When you plot the severity information, a fourth category appears in the color legend: undefined. This category can appear when the data you cast to categorical contains empty values or values that are out of scope for the categories you defined. Determine the cause of the undefined Severity value by hovering your cursor over an undefined bubble. The data tip shows that the bubble represents values in the 33rd row of the Lyme disease table.

Check the value of the variable used for Severity, Cases2010, which is the 12th variable in the 33rd row of the Lyme disease table.

gb.SourceTable(33,12)
ans=1×1 table
    Cases2010
    _________

       514   

The High category is defined as values between 100 and 500. However, the value of the Cases2010 variable is 514. To eliminate this undefined value, reset the upper limit of the High category to include this value.
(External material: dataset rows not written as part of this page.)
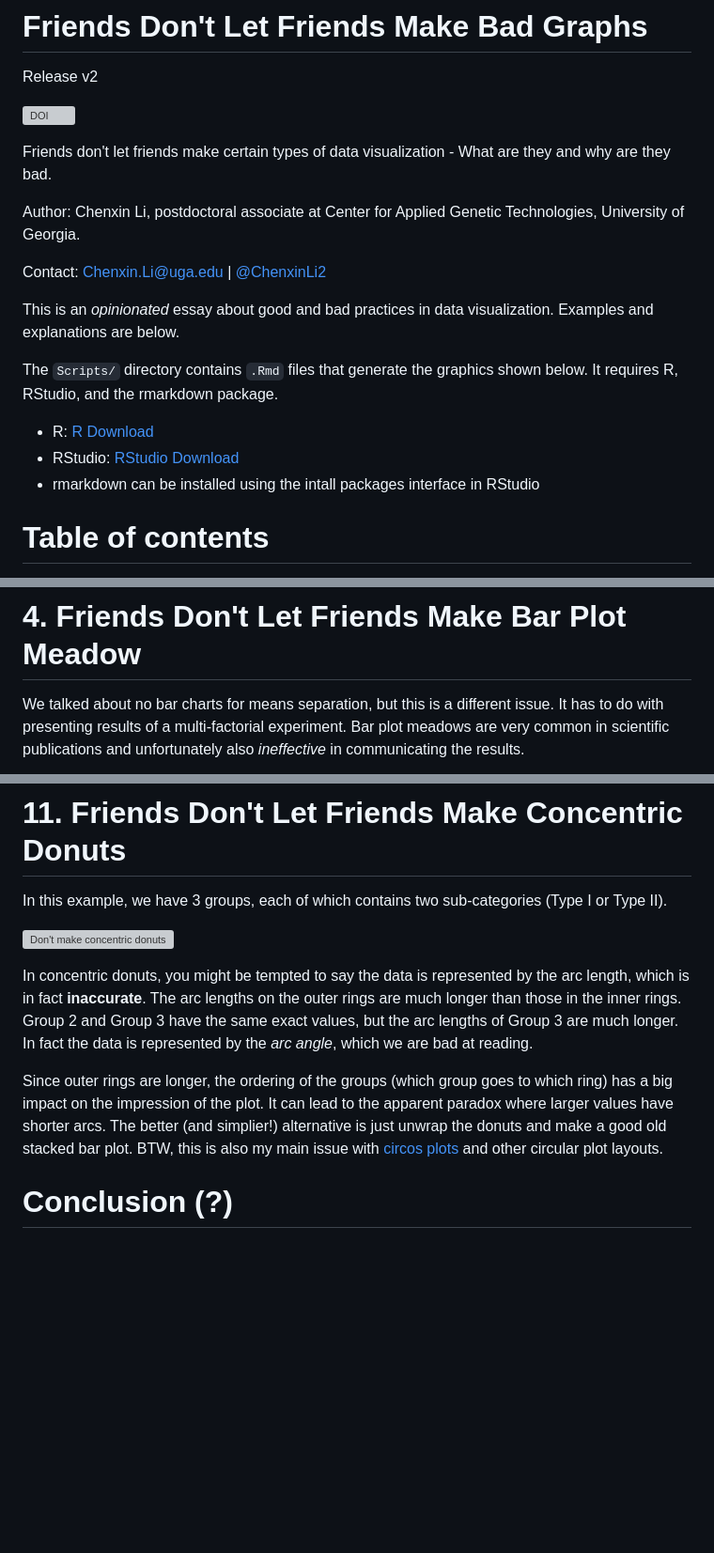
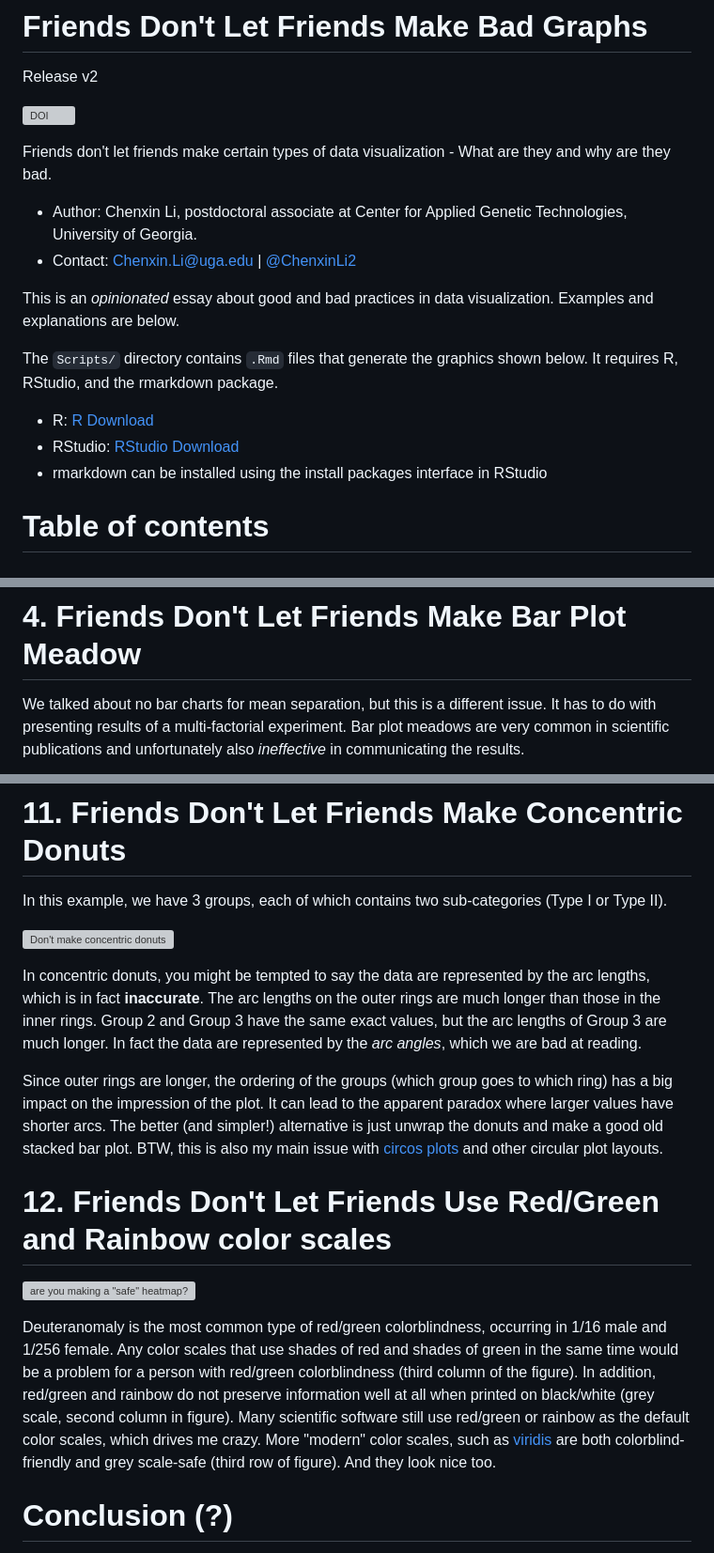
Before and after one commit to cxli233/FriendsDontLetFriends, a Markdown page: README.md, 3 parts joined by grey strips. Shown at 94% size. Rendered like a GitHub page; blank space fills up the shorter version; grey boxes are pictures that could not be loaded.

Commit message:
Update README.md
Added section 12

```diff
--- a/README.md
+++ b/README.md
@@ -7,9 +7,8 @@ Release v2
 
 Friends don't let friends make certain types of data visualization - What are they and why are they bad.
 
-  Author: Chenxin Li, postdoctoral associate at Center for Applied Genetic Technologies, University of Georgia.
-
-  Contact: [Chenxin.Li@uga.edu](Chenxin.Li@uga.edu) | [@ChenxinLi2](https://twitter.com/ChenxinLi2)
+* Author: Chenxin Li, postdoctoral associate at Center for Applied Genetic Technologies, University of Georgia.
+* Contact: [Chenxin.Li@uga.edu](Chenxin.Li@uga.edu) | [@ChenxinLi2](https://twitter.com/ChenxinLi2)
 
 This is an *opinionated* essay about good and bad practices in data visualization.
 Examples and explanations are below.
@@ -19,7 +18,7 @@ It requires R, RStudio, and the rmarkdown package.
 
 * R: [R Download](https://cran.r-project.org/bin/)
 * RStudio: [RStudio Download](https://www.rstudio.com/products/rstudio/download/)
-* rmarkdown can be installed using the intall packages interface in RStudio
+* rmarkdown can be installed using the install packages interface in RStudio
 
 # Table of contents
 
@@ -76,7 +75,7 @@ A data visualization sin for heat maps/color gradients is when the lightest or d
 
 # 4. Friends Don't Let Friends Make Bar Plot Meadow
 
-We talked about no bar charts for means separation, but this is a different issue.
+We talked about no bar charts for mean separation, but this is a different issue.
 It has to do with presenting results of a multi-factorial experiment.
 Bar plot meadows are very common in scientific publications and unfortunately also *ineffective* in communicating the results.
 
@@ -206,15 +205,26 @@ In this example, we have 3 groups, each of which contains two sub-categories (Ty
 
 ![Don't make concentric donuts](https://github.com/cxli233/FriendsDontLetFriends/blob/main/Results/dont_concentric_donuts.svg)
 
-In concentric donuts, you might be tempted to say the data is represented by the arc length, which is in fact **inaccurate**.
+In concentric donuts, you might be tempted to say the data are represented by the arc lengths, which is in fact **inaccurate**.
 The arc lengths on the outer rings are much longer than those in the inner rings.
 Group 2 and Group 3 have the same exact values, but the arc lengths of Group 3 are much longer.
-In fact the data is represented by the *arc angle*, which we are bad at reading.
+In fact the data are represented by the *arc angles*, which we are bad at reading.
 
 Since outer rings are longer, the ordering of the groups (which group goes to which ring) has a big impact on the impression of the plot.
 It can lead to the apparent paradox where larger values have shorter arcs.
-The better (and simplier!) alternative is just unwrap the donuts and make a good old stacked bar plot.
+The better (and simpler!) alternative is just unwrap the donuts and make a good old stacked bar plot.
 BTW, this is also my main issue with [circos plots](http://circos.ca/) and other circular plot layouts.
+
+# 12. Friends Don't Let Friends Use Red/Green and Rainbow color scales
+
+![are you making a "safe" heatmap?](https://github.com/cxli233/FriendsDontLetFriends/blob/main/Results/Color_blind_grey_scale_safe_heatmap.svg)
+
+Deuteranomaly is the most common type of red/green colorblindness, occurring in 1/16 male and 1/256 female.
+Any color scales that use shades of red and shades of green in the same time would be a problem for a person with red/green colorblindness (third column of the figure).
+In addition, red/green and rainbow do not preserve information well at all when printed on black/white (grey scale, second column in figure).
+Many scientific software still use red/green or rainbow as the default color scales, which drives me crazy.
+More "modern" color scales, such as [viridis](https://cran.r-project.org/web/packages/viridis/vignettes/intro-to-viridis.html) are both colorblind-friendly and grey scale-safe (third row of figure).
+And they look nice too.
 
 # Conclusion (?)
 
```
Also changed, not shown: other parts of README.md (+5 -5 lines).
For example, use 5000.

gb.SourceTable.Severity = discretize(counties.Cases2010,[0 50 100 5000],...
                                 'categorical', {'Low', 'Medium', 'High'});

Unlike the color variable, when geobubble encounters an undefined number (NaN) in the size, latitude, or longitude variables, it ignores the value.
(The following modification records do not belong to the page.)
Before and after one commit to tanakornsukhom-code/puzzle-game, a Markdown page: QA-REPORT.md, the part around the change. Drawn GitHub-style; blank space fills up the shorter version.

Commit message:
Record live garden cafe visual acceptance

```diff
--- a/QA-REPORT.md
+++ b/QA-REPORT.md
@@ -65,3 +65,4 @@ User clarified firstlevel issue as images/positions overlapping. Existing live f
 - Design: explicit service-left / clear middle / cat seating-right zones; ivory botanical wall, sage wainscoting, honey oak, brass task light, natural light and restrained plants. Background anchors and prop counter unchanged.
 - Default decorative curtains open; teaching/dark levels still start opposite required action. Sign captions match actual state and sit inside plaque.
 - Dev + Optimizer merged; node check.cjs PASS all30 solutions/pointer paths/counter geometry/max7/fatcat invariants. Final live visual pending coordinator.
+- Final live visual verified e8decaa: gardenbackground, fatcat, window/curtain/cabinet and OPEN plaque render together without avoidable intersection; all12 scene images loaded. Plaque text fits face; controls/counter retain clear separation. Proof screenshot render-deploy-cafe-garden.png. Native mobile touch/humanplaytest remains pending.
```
Choose Bubble Colors

Use a color gradient to represent the Low-Medium-High categorization. geobubble stores the colors as an m-by-3 list of RGB values in the BubbleColorList property.

gb.BubbleColorList = autumn(3);

Reorder Bubble Colors

Change the color indicating high severity to be red rather than yellow. To change the color order, you can change the ordering of either the categories or the colors listed in the BubbleColorList property. For example, initially the categories are ordered Low-Medium-High. Use the reordercats function to change the categories to High-Medium-Low. The categories change in the color legend.

neworder = {'High','Medium','Low'};
gb.SourceTable.Severity = reordercats(gb.SourceTable.Severity,neworder);

Adding Titles

When you display a geographic bubble chart with size and color variables, the chart displays a size legend and color legend to indicate what the relative sizes and colors mean. When you specify a table as an argument, geobubble automatically uses the table variable names as legend titles, but you can specify other titles using properties.

title 'Lyme Disease in New England, 2010'
gb.SizeLegendTitle = 'County Population';
gb.ColorLegendTitle = 'Lyme Disease Severity';

Refine Chart Data

Looking at the Lyme disease data, the trend appears to be that more cases occur in more densely populated areas. Looking at locations with the most cases per capita might be more interesting. Calculate the cases per 1000 people and display it on the chart.

gb.SourceTable.CasesPer1000 = gb.SourceTable.Cases2010 ./ gb.SourceTable.Population2010 * 1000;
gb.SizeVariable = 'CasesPer1000';
gb.SizeLegendTitle = 'Cases Per 1000';

The bubble sizes now tell a different story than before. The areas with the largest populations tracked relatively well with the different severity levels. However, when looking at the number of cases normalized by population, it appears that the highest risk per capita has a different geographic distribution.

See Also

| | | | | |

Related Topics